December 31, 2012
DENVER — Let it be known, for now and evermore, coaching the quarterback of the Chicago Bears should come with a Surgeon General's warning:
May Be Hazardous To Your Career.
The Bears quarterback — perhaps you remember him, he once pouted in these parts — claimed another one Monday. Lovie Smith was fired in Chicago.
That makes three head coaches fired in large part due to Jay Cutler. That makes three times as many fired coaches as playoff wins.
That ratio stinks, if you ask me. In an NFL that demands win-now results, one fired coach is normal. Two isn’t unusual. Three in seven seasons? That’s a trend, football fans.
Black Monday stormed through the NFL and cleared out offices like a football tornado.
The unlucky seven lost their job — Smith in Chicago, Ken Whisenhunt in Arizona, Norv Turner in San Diego, Chan Gailey in Buffalo, Romeo Crennel in Kansas City, Andy Reid in Philadelphia, Pat Shurmur in Cleveland — with the possibility of more to go.
We learned again this is a league run not by GMs or HCs, but by QBs. Three of the fired coaches had QBs-by-committee, one had a rookie QB (Brandon Weeden), one had an elite QB in one of his worst seasons (Philip Rivers), one had Ryan Fitzpatrick. One had the Bears quarterback, whose natural ability is outdone only by his natural ability to get coaches fired.

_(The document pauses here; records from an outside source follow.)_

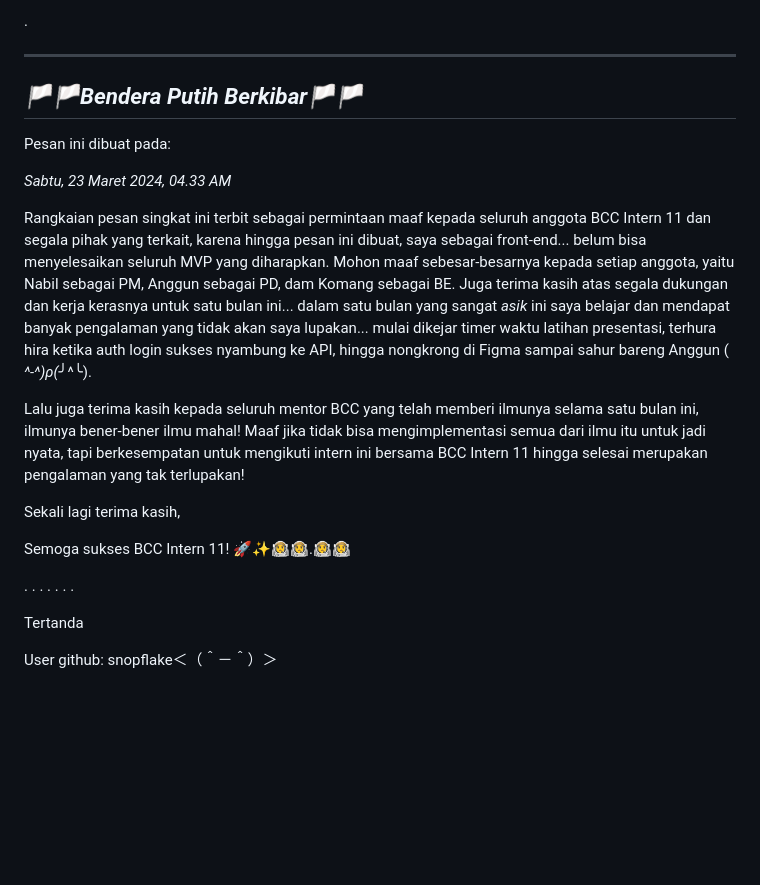
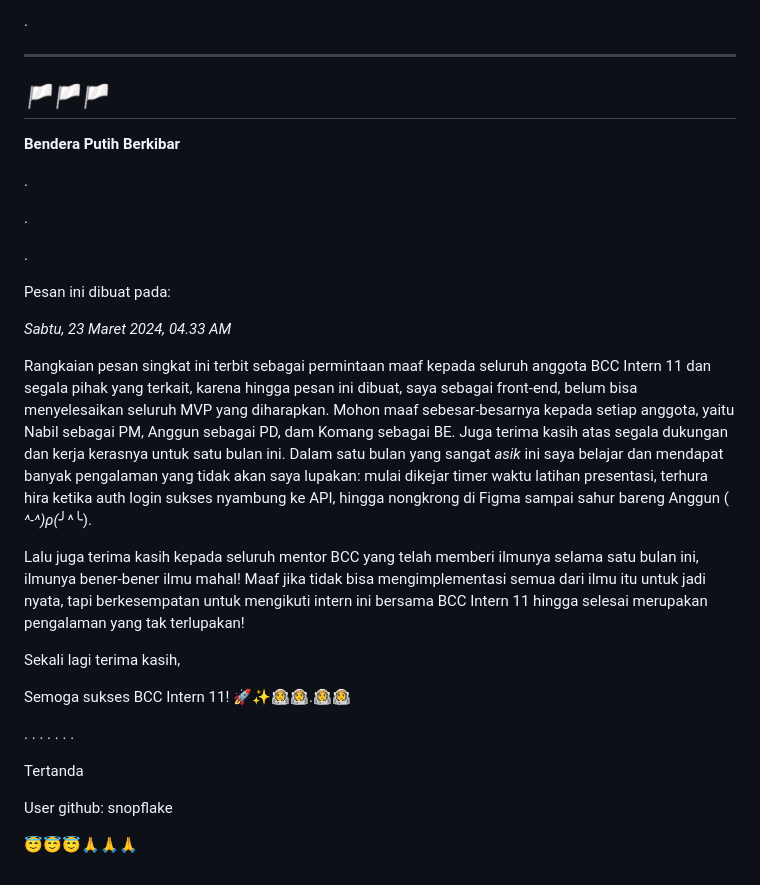
Before and after one commit to snopflake/mager_spot, a Markdown page: README.md, the part around the change. GitHub-like rendering; blank space fills up the shorter version.

Commit message:
final commit.md

```diff
--- a/README.md
+++ b/README.md
@@ -34,14 +34,25 @@
 
 
 -----------------------------------------------------------------------------------------------------
-_🏳🏳Bendera Putih Berkibar🏳🏳_
+_🏳🏳🏳_
 -----------------------------------------------------------------------------------------------------
+
+**Bendera Putih Berkibar**
+
+
+.
+
+.
+
+.
+
 
 Pesan ini dibuat pada:
 
 _Sabtu, 23 Maret 2024, 04.33 AM_
 
-Rangkaian pesan singkat ini terbit sebagai permintaan maaf kepada seluruh anggota BCC Intern 11 dan segala pihak yang terkait, karena hingga pesan ini dibuat, saya sebagai front-end... belum bisa menyelesaikan seluruh MVP yang diharapkan. Mohon maaf sebesar-besarnya kepada setiap anggota, yaitu Nabil sebagai PM, Anggun sebagai PD, dam Komang sebagai BE. Juga terima kasih atas segala dukungan dan kerja kerasnya untuk satu bulan ini... dalam satu bulan yang sangat _asik_ ini saya belajar dan mendapat banyak pengalaman yang tidak akan saya lupakan... mulai dikejar timer waktu latihan presentasi, terhura hira ketika auth login sukses nyambung ke API, hingga nongkrong di Figma sampai sahur bareng Anggun ( *^-^)ρ(*╯^╰).
+
+Rangkaian pesan singkat ini terbit sebagai permintaan maaf kepada seluruh anggota BCC Intern 11 dan segala pihak yang terkait, karena hingga pesan ini dibuat, saya sebagai front-end, belum bisa menyelesaikan seluruh MVP yang diharapkan. Mohon maaf sebesar-besarnya kepada setiap anggota, yaitu Nabil sebagai PM, Anggun sebagai PD, dam Komang sebagai BE. Juga terima kasih atas segala dukungan dan kerja kerasnya untuk satu bulan ini. Dalam satu bulan yang sangat _asik_ ini saya belajar dan mendapat banyak pengalaman yang tidak akan saya lupakan: mulai dikejar timer waktu latihan presentasi, terhura hira ketika auth login sukses nyambung ke API, hingga nongkrong di Figma sampai sahur bareng Anggun ( *^-^)ρ(*╯^╰).
 
 Lalu juga terima kasih kepada seluruh mentor BCC yang telah memberi ilmunya selama satu bulan ini, ilmunya bener-bener ilmu mahal! Maaf jika tidak bisa mengimplementasi semua dari ilmu itu untuk jadi nyata, tapi berkesempatan untuk mengikuti intern ini bersama BCC Intern 11 hingga selesai merupakan pengalaman yang tak terlupakan!
 
@@ -61,4 +72,6 @@ Semoga sukses BCC Intern 11!
 
 Tertanda
 
-User github: snopflake＜（＾－＾）＞
+User github: snopflake
+
+😇😇😇🙏🙏🙏
```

Among other things, the coaching carnage left John Fox as the longest-tenured coach in the AFC West. He’s been here two years. His Broncos are No. 1 in the AFC playoffs. His quarterback is an MVP candidate.
“We get a week off, which is nice,” Fox said Monday at Dove Valley.

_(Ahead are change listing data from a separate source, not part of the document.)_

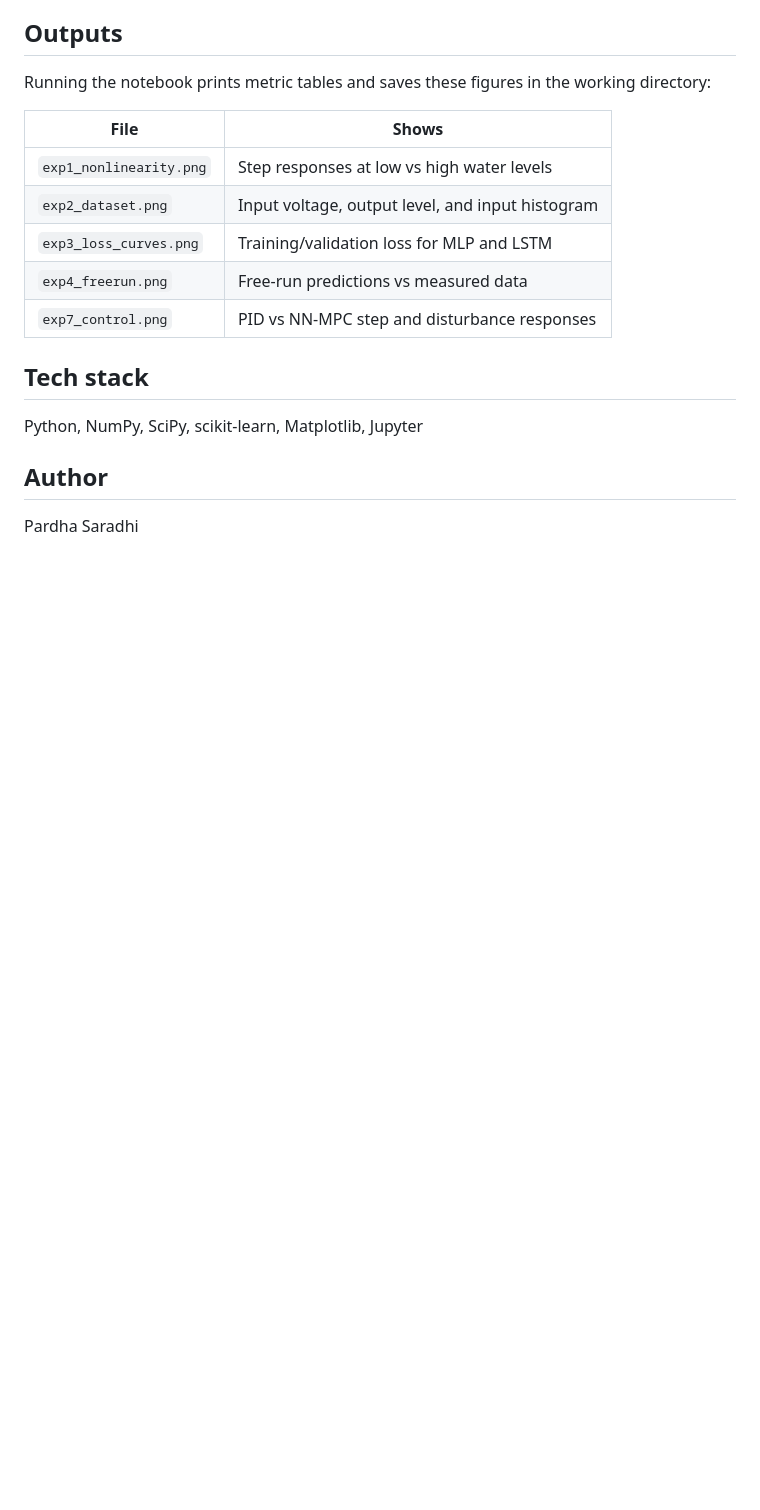
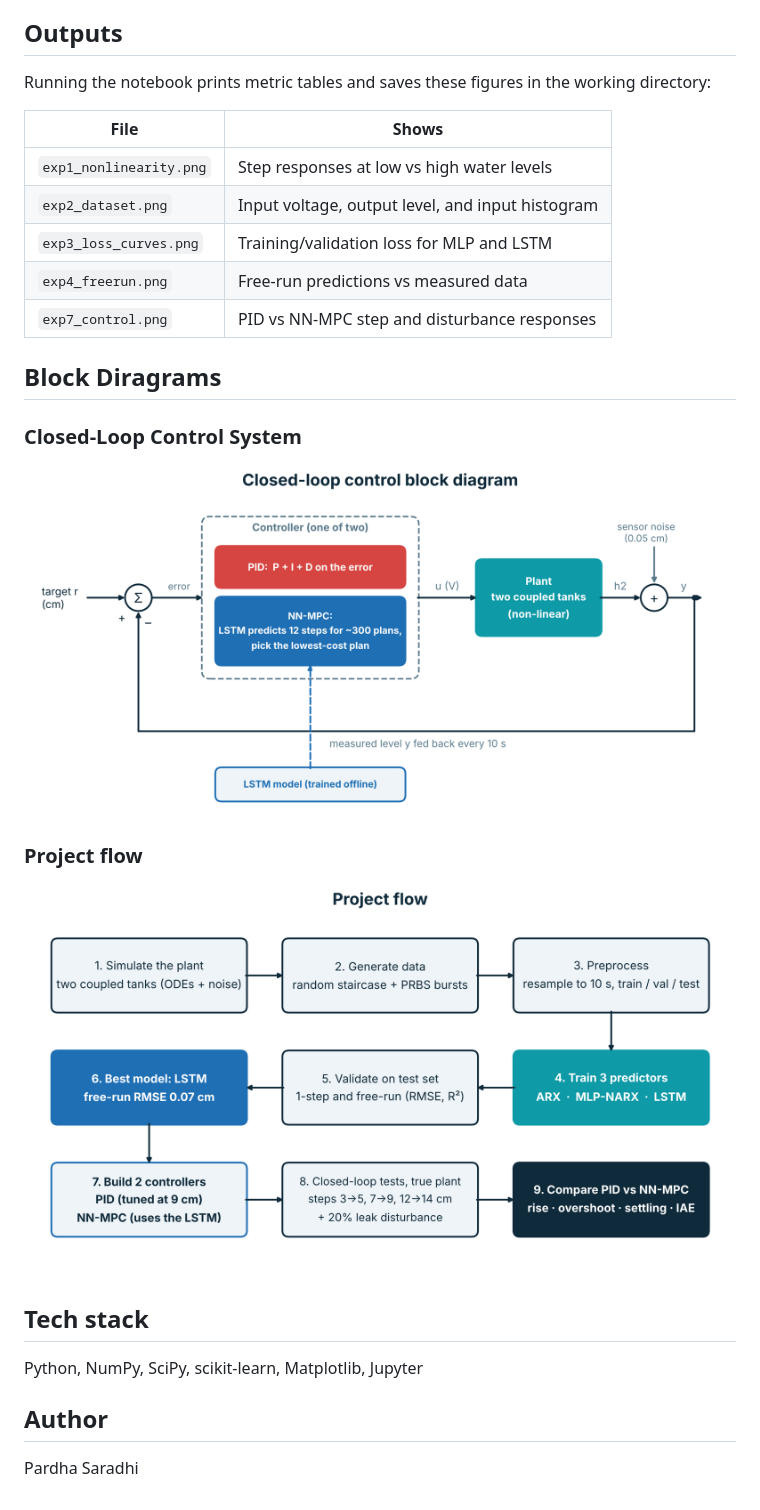
Before and after one commit to imsrisurya/NNDL, a Markdown page: README.md, the part around the change. Rendered like a GitHub page; pictures changed too: images/control_loop.png (added), images/project_flow.png (added); blank space fills up the shorter version.

Commit message:
Add control system block diagrams

```diff
--- a/README.md
+++ b/README.md
@@ -86,6 +86,17 @@ Running the notebook prints metric tables and saves these figures in the working
 | `exp4_freerun.png` | Free-run predictions vs measured data |
 | `exp7_control.png` | PID vs NN-MPC step and disturbance responses |
 
+## Block Diragrams
+
+### Closed-Loop Control System
+
+![Closed Loop Control Block Diagram](images/control_loop.png)
+
+### Project flow
+
+![Project flow Block Diagram](images/project_flow.png)
+
+
 ## Tech stack
 Python, NumPy, SciPy, scikit-learn, Matplotlib, Jupyter
 
```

Meanwhile, the Bears quarterback is a football hurricane. He evacuates the poor man in charge.
The Bears started this season with a 7-1 record and missed the playoffs, costing Smith his job. In Chicago, he won 18 more games than he lost.

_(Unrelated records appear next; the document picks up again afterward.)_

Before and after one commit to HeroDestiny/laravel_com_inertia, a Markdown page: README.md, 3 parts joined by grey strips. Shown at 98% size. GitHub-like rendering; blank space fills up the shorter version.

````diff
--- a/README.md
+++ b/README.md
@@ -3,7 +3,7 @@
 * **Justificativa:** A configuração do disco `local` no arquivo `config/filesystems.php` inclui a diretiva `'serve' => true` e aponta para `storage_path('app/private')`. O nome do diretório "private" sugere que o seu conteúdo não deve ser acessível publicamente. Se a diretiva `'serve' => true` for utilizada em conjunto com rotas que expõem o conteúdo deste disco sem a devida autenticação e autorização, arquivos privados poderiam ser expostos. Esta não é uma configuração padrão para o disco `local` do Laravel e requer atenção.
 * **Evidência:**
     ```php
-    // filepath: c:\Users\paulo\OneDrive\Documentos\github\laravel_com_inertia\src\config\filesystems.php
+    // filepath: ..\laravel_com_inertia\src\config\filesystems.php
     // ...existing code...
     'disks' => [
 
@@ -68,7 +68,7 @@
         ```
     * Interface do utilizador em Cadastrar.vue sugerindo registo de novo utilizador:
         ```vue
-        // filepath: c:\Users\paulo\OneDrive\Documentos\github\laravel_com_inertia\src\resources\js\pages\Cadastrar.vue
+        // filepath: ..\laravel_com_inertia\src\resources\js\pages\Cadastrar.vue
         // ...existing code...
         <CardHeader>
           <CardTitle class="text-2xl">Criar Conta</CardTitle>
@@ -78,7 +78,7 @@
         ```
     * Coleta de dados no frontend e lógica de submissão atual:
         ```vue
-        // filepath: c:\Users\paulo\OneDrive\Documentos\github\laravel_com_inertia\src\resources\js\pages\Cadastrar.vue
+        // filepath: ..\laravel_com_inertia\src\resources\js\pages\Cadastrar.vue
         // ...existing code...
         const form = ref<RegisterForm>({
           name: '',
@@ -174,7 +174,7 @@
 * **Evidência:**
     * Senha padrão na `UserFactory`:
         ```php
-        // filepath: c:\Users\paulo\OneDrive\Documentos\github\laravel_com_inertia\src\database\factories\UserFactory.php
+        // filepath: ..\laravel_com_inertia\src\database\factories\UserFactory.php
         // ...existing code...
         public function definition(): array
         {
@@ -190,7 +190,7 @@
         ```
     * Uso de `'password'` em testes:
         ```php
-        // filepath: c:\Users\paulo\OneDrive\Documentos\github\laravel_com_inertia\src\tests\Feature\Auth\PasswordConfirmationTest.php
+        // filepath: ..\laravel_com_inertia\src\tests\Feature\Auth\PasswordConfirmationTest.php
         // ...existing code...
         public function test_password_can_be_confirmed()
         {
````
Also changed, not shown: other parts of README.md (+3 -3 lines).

The Broncos started their 2008 season with a 4-1 record and missed the playoffs, costing Mike Shanahan his job. In Denver, he won 52 more games than he lost.
I know Josh McDaniels was fired in Denver after shipping the quarterback to Chicago. It wasn’t simply The Trade that ended his tenure, not a minute too soon. But the coach-quarterback clash certainly hastened the end.
There was one common denominator. Until the former Broncos quarterback learns there is more to being a Super Bowl winner than a big arm, he will continue to finish off coaches at a greater rate than he finishes off scoring drives. Leadership isn’t measured per pout.
Is it any wonder Shanahan made Cutler a first-round pick in 2006 — and his next first-round quarterback was Robert Griffin III? RGIII buys leadership by the Beltway barrel.
As a former Illinois resident, it is my civic duty to come to the aid of long-suffering Bears fans. Between John Elway and Peyton Manning, Denver loyalists can’t fathom the quarterback drought in Chicago, or the 27 years (and counting) without a Super Bowl triumph.
So I submit to Halas Hall a single humble suggestion: Hire Mike McCoy. The Broncos offensive coordinator was born to be an NFL head coach. Going from Denver to Chicago, all he needs to change is his healthy collection of visors for a bag of beanies.
The 40-year-old McCoy transformed an offense to allow Tim Tebow the same number of playoff wins as Cutler. Then he helped overhaul an offense to build a juggernaut around Peyton Manning.
His credentials might include a magic wand. McCoy would need one in Chicago.
A team’s greatest mistake is allowing the inmates to run the asylum. When the Bears hitched their wagon to an incorrigible QB with a history of insubordination, the franchise took a risky stance: Our future is in his hands.
To make it right, the Bears should put their future in McCoy’s.
Just so he knows that job comes with a warning label.